§ **PROMPT**
For the material below, output exactly the span from the line with "Generate X046 cut candidate risks" to the line with "Also changed, not shown: 7 other files.", including both, and nothing besides.

** Opening RECORDS FOR THIS TASK block **

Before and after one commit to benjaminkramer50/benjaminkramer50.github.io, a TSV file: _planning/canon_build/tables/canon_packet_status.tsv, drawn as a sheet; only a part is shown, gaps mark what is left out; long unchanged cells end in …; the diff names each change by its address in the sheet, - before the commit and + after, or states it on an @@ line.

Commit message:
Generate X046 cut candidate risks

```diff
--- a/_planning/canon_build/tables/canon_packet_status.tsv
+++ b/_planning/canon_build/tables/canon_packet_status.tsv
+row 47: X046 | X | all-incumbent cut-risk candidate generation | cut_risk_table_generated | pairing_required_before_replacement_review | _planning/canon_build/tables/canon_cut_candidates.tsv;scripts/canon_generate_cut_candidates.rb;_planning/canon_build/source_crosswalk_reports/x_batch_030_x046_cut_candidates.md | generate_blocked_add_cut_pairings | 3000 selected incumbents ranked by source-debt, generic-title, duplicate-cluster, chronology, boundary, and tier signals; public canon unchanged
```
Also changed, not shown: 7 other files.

** Closing RECORDS FOR THIS TASK block **
** Opening RECORDS FOR THIS TASK block **

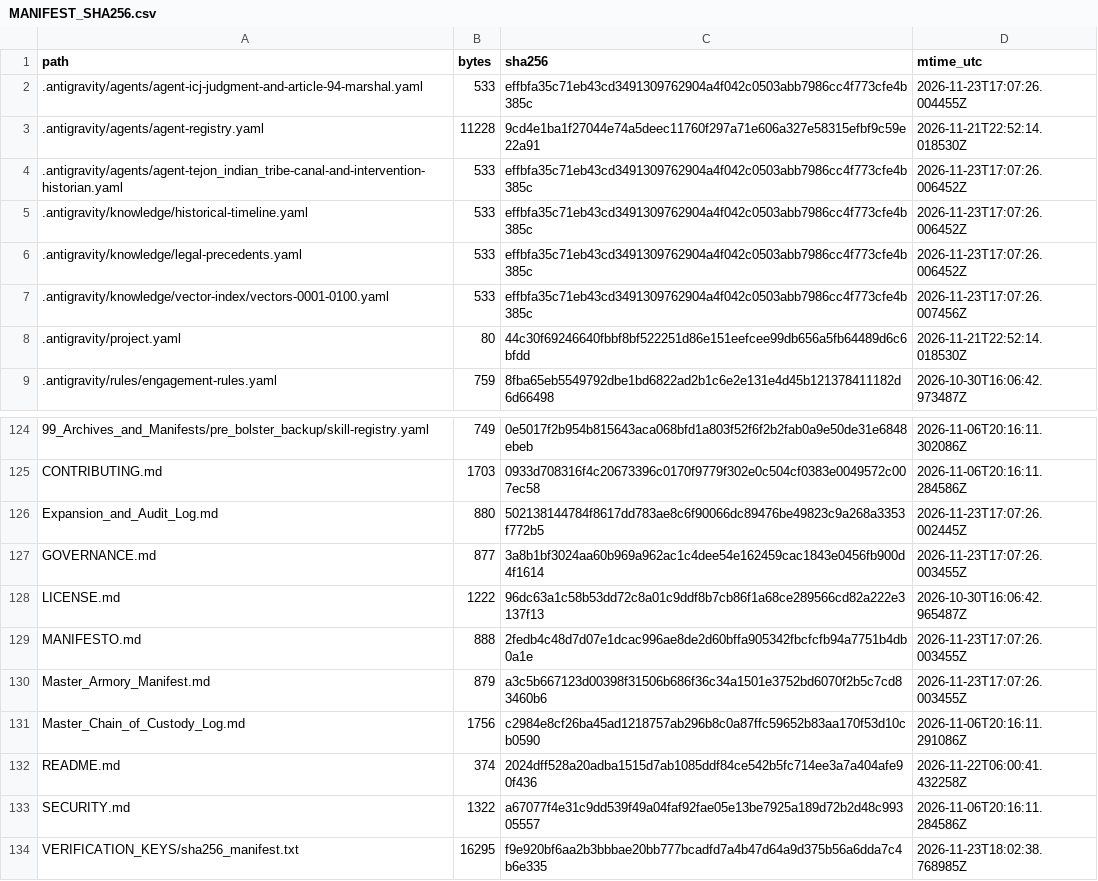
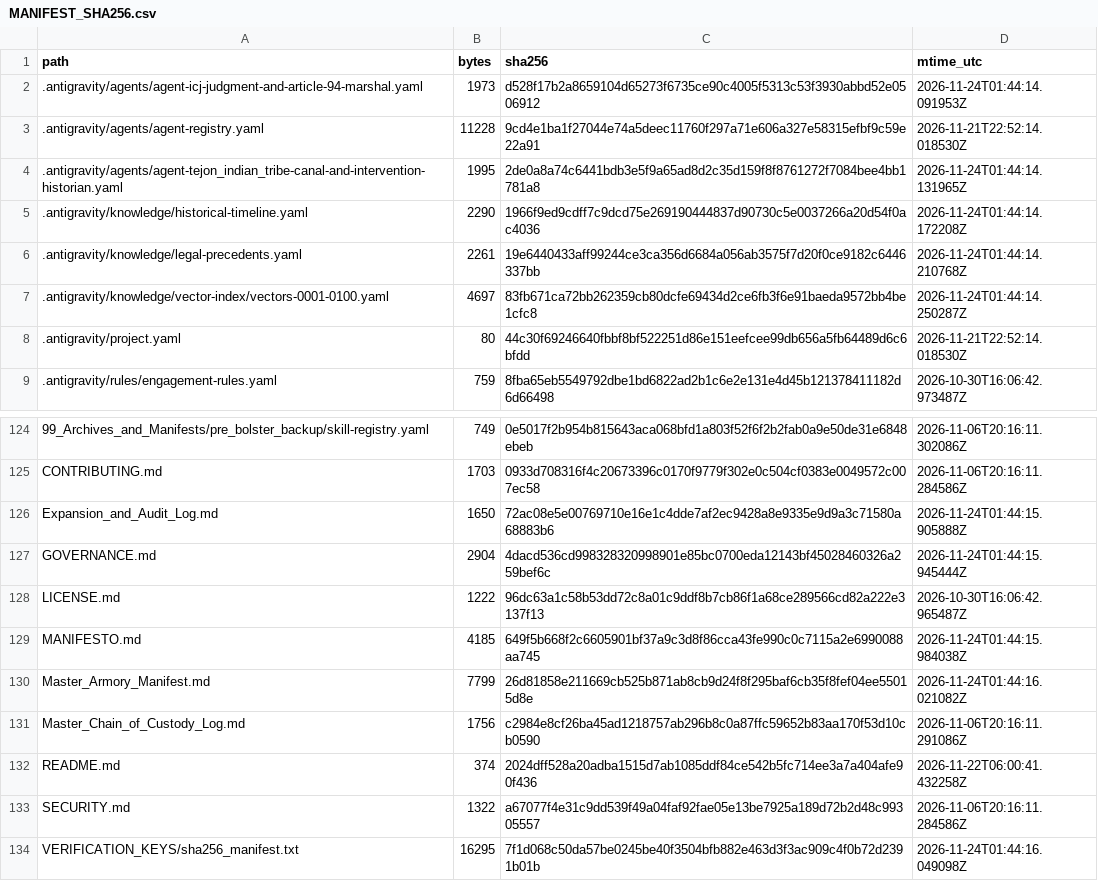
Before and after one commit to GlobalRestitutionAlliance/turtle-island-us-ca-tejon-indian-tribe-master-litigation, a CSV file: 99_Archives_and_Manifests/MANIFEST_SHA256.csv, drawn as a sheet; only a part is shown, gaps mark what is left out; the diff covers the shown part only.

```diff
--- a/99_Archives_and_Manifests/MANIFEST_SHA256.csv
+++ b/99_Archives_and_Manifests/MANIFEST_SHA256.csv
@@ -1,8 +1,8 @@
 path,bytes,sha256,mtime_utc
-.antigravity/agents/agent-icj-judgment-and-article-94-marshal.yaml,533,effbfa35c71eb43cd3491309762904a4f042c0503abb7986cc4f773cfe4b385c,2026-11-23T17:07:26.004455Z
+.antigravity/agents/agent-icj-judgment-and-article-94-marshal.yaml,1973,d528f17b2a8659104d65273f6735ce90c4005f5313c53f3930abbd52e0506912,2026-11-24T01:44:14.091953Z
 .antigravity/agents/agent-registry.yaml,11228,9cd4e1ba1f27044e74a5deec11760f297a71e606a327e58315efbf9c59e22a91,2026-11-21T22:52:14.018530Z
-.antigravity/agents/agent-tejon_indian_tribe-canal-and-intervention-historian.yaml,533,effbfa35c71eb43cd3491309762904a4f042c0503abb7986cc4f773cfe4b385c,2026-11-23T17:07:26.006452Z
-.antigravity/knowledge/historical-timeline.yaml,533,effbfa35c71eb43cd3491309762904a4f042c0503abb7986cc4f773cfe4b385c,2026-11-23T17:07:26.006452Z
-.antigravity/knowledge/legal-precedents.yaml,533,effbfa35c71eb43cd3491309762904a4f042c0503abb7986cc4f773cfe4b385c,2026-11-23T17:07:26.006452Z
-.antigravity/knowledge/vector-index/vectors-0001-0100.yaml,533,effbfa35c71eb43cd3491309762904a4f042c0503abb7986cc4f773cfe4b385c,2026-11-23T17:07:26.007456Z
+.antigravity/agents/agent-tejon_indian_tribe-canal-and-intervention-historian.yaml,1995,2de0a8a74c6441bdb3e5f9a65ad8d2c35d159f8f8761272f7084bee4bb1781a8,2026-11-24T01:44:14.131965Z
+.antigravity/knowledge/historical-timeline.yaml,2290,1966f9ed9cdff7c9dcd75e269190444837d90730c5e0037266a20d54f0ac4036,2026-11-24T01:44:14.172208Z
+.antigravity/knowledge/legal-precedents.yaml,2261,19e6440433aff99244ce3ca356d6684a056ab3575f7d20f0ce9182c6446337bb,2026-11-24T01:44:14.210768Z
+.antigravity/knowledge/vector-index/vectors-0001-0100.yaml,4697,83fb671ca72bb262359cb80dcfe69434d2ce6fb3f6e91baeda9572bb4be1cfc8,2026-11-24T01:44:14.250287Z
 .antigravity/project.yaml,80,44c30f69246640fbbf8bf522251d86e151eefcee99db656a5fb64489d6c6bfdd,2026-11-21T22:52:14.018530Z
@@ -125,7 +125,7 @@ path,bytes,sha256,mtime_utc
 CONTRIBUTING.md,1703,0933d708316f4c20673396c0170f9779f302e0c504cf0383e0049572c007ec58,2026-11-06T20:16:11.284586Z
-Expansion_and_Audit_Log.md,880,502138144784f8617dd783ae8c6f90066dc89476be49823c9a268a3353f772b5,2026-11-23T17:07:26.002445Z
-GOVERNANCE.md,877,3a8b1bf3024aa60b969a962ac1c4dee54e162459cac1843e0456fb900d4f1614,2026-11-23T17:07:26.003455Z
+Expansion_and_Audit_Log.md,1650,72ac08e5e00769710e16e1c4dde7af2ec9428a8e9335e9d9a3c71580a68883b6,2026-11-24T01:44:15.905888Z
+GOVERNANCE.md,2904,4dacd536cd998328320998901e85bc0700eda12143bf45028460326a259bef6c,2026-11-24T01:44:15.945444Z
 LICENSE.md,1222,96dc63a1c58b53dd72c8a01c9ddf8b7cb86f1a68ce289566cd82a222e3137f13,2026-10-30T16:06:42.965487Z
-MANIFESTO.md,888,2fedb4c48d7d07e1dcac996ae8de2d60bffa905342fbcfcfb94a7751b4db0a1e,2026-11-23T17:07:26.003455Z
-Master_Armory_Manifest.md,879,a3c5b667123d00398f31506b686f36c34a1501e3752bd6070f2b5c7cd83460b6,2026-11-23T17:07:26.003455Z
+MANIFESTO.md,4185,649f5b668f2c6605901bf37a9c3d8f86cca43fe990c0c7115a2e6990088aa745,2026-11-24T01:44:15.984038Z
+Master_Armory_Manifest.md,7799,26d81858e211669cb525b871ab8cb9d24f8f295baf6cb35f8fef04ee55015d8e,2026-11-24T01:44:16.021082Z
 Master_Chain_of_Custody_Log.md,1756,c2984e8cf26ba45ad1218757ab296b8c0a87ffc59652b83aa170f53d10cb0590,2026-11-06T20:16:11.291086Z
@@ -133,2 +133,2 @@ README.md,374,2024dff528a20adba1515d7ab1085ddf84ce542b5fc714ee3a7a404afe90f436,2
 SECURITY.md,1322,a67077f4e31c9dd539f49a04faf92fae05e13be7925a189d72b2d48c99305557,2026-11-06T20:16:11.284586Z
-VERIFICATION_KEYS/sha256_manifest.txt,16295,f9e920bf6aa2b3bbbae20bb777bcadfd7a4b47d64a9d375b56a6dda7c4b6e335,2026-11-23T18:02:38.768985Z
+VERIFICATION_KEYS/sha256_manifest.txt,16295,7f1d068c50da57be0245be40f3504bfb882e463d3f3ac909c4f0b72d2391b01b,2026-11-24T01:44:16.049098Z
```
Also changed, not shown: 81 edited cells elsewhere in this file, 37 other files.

** Closing RECORDS FOR THIS TASK block **

§ **TASK RESULT**
Generate X046 cut candidate risks

```diff
--- a/_planning/canon_build/tables/canon_packet_status.tsv
+++ b/_planning/canon_build/tables/canon_packet_status.tsv
+row 47: X046 | X | all-incumbent cut-risk candidate generation | cut_risk_table_generated | pairing_required_before_replacement_review | _planning/canon_build/tables/canon_cut_candidates.tsv;scripts/canon_generate_cut_candidates.rb;_planning/canon_build/source_crosswalk_reports/x_batch_030_x046_cut_candidates.md | generate_blocked_add_cut_pairings | 3000 selected incumbents ranked by source-debt, generic-title, duplicate-cluster, chronology, boundary, and tier signals; public canon unchanged
```
Also changed, not shown: 7 other files.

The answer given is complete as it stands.